The locality of Çalta has yielded one of the richest collection of fossil canids belonging to the raccoon dog genus Nyctereutes Temminck, 1838. This locality is situated in central Anatolia and its age is determined as early Pliocene, c. 4 Ma. Ginsburg (1998) studied these canid remains and identified them as N. donnezani, which was previously known from some early Pliocene localities in southern France and Spain. Some later studies questioned this attribution. The present study provides a new description of all available material, housed in collections in Paris, Lyon and Ankara, and a detailed comparison of the cranial and dental characters with other known species of Nyctereutes. This study is completed by a cladistic analysis of cranial and dental characters to document the phylogenetic relationships of the Çalta raccoon dog. This analysis was done on the locality-based data, using the main occurrences of each species. Both morphological and cladistic analyses favour attribution of the Çalta raccoon dog to N. donnezani, in agreement with Ginsburg (1998). In addition, this study reveals that possible sexual dimorphism in the size and proportions of some cranial elements, such as stronger sagittal and nuchal crests, a better defined temporal line, a thicker zygomatic process of the maxillary bone, a braincase that is elongated but less round and, in particular, stronger subangular lobe in male individuals.

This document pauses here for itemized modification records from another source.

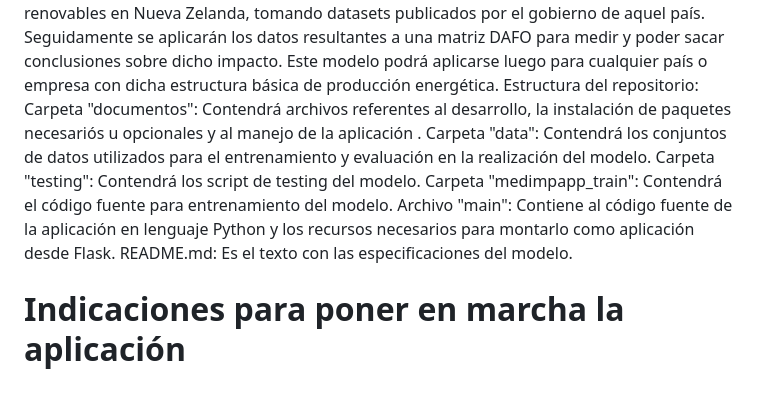
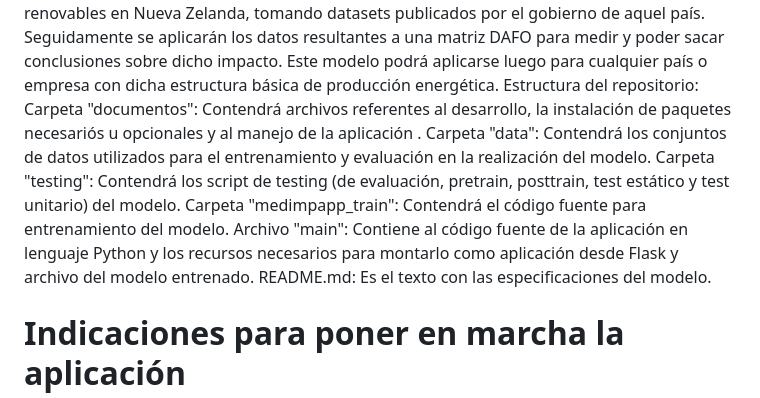
Before and after one commit to Jmarsaki/profin_PP2, a Markdown page: README.md, the part around the change. GitHub-like rendering.

```diff
--- a/README.md
+++ b/README.md
@@ -4,9 +4,9 @@ Para ello se realizará un analisis de datos para detectar el impacto producido
 Estructura del repositorio:
 Carpeta "documentos": Contendrá archivos referentes al desarrollo, la instalación de paquetes necesariós u opcionales y al  manejo de la aplicación .
 Carpeta "data": Contendrá los conjuntos de datos utilizados para el entrenamiento y evaluación en la realización del modelo.
-Carpeta "testing": Contendrá los script de testing del modelo.
+Carpeta "testing": Contendrá los script de testing (de evaluación, pretrain, posttrain, test estático y test unitario) del modelo.
 Carpeta "medimpapp_train": Contendrá el código fuente para entrenamiento del modelo.
-Archivo "main": Contiene al código fuente de la aplicación en lenguaje Python y los recursos necesarios para montarlo como aplicación desde Flask.
+Archivo "main": Contiene al código fuente de la aplicación en lenguaje Python y los recursos necesarios para montarlo como aplicación desde Flask y archivo del modelo entrenado.
 README.md: Es el texto con las especificaciones del modelo.
  # Indicaciones para poner en marcha la aplicación
  Para activar desde Flask, esta aplicación que se encuentra en un repositorio de GitHub, por ejemplo, desde Visual Studio Code, se pueden seguir los pasos:
```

Canidae, Nyctereutes, Pliocene, Turkey, phylogeny, sexual dimorphism